By Laura Strickler, Staff Reporter
Thursday, 21 October 2010
TORONTO – The first two medical students to participate in an exchange between University of Toronto and the Technion – Israel Institute of Technology recently shared their experiences at a dinner celebrating the inauguration of the program.
Rana Halloumee of Israel and Daniel Pincus, a Toronto student, were the first participants in the CREMS (Comprehensive Research Experience for Medical Students) Program between Toronto and Israel. Halloumee spent her two months on exchange researching heart rate-dependent electrical remodelling. This was her first time in North America, and one of the first things she noticed about Toronto was its multiculturalism.
“I was very impressed to see how people [in Toronto] respect each other and treat each other well no matter what their nationality or homeland is,” the third-year medical student (equivalent to first year in Canada) said.
Pincus spent his three months in Israel researching hip fractures and bone imaging at Carmel Medical Center in Haifa. When asked about his experience on exchange, he said he would definitely recommend that others should participate.
“It’s good to get some really productive research done, and on the other hand, have an experience that is usually not offered to medical students in first and second year.
“I am humbled and privileged that I was able to participate,” he added.
The CREMS Program, established in 2005, allows first- and second-year medical students from the University of Toronto to participate in research-based exchanges at medical schools all over the world.
The idea to start a Toronto-Israel exchange came from Dr. George Fantus, associate dean of research in the faculty of medicine at U of T. He was familiar with schools in Israel – his daughter went to medical school there, a nephew attended the Technion and his son spent some time at the Weizmann Institute of Science.
One of the largest hurdles, Fantus said, was getting money to fund the students. After approximately a year of negotiating, the Canadian Technion Society approached with a proposal to support the exchange program. Gary Goldberg, national president of the society, has been very supportive, he said. In all, it took about 2-1/2 years to get this exchange off the ground.
At the dinner, Judith Wolfson, vice-president of university relations, discussed the importance of students appreciating and being aware of the world beyond where they live.

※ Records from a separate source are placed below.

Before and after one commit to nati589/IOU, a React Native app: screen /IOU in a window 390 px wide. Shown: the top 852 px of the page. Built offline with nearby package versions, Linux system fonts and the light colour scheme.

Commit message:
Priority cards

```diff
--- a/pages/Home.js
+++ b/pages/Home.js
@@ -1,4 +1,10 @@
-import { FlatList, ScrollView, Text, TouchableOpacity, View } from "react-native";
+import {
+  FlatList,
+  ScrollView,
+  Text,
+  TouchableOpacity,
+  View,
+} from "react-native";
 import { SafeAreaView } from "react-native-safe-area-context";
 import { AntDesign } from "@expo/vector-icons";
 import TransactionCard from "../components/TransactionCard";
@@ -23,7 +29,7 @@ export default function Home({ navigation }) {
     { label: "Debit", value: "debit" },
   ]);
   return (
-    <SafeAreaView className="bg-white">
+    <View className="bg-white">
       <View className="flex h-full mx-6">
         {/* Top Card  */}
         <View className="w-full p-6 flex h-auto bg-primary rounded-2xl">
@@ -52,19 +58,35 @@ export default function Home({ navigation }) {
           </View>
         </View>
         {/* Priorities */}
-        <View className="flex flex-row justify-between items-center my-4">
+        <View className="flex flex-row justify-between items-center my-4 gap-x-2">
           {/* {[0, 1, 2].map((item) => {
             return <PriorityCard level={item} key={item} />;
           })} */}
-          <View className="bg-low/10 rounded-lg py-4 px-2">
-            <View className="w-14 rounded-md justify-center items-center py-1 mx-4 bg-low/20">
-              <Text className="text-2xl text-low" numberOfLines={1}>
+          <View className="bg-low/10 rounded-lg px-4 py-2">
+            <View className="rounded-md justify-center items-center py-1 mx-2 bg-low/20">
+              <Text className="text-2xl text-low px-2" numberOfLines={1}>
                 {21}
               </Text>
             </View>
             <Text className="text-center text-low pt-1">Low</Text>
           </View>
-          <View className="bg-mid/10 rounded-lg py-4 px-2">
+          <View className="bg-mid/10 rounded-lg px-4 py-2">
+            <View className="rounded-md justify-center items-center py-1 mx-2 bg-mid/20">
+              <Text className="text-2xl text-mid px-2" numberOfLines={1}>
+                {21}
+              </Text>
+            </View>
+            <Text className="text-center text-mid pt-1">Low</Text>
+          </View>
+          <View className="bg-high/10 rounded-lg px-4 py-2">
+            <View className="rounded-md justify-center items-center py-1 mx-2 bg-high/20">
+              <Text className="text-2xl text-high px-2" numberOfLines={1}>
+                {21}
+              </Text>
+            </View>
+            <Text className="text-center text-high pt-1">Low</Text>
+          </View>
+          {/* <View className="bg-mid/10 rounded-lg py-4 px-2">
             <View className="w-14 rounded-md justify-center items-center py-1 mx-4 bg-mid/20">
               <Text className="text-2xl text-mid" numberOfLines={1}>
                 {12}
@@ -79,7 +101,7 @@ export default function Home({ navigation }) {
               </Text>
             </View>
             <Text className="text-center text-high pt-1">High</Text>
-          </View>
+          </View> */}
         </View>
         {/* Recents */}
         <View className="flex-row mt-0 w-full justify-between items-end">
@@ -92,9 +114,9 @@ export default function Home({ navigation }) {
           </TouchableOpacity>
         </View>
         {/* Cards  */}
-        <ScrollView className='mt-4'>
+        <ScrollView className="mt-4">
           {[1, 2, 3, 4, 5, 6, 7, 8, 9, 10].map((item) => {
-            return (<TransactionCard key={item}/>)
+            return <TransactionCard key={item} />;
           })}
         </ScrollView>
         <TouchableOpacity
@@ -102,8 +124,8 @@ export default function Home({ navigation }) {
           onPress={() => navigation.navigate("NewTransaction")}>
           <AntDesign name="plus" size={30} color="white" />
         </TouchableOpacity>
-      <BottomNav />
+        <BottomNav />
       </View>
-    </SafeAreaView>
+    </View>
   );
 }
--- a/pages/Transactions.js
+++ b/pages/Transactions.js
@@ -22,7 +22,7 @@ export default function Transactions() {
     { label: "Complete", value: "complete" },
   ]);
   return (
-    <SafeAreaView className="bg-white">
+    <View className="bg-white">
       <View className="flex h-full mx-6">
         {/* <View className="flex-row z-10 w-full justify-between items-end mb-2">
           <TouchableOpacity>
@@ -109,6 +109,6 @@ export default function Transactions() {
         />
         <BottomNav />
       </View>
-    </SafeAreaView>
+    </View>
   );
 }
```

“[There is a] huge interest in all students at all levels to ‘internationalize’ their experience and ensure a broader understanding of their field in the world,” Wolfson said.
Catharine Whiteside, dean of the U of T faculty of medicine, was excited by both the potential of the Israel branch of CREMS and that of the program in general.
“We’re very keen to partner with the best in the world, and this opportunity with Technion exemplifies that for us,” she said.
“It’s a great opportunity for our students to experience another institution in another country and learn about health and about medical sciences from a different perspective, but still have an experience that’s beyond just learning about science.
“These types of experiences have a lifetime impact on the students. I think we’ll probably see this program grow.”
For Fantus, the importance of the exchange program is threefold: it furthers medical research, creates global citizens and promotes peace in the world.
“It’s important for people everywhere to have different experiences and be exposed to different cultures,” he said.
“Only with common goals and understanding can we create a better life for everybody.”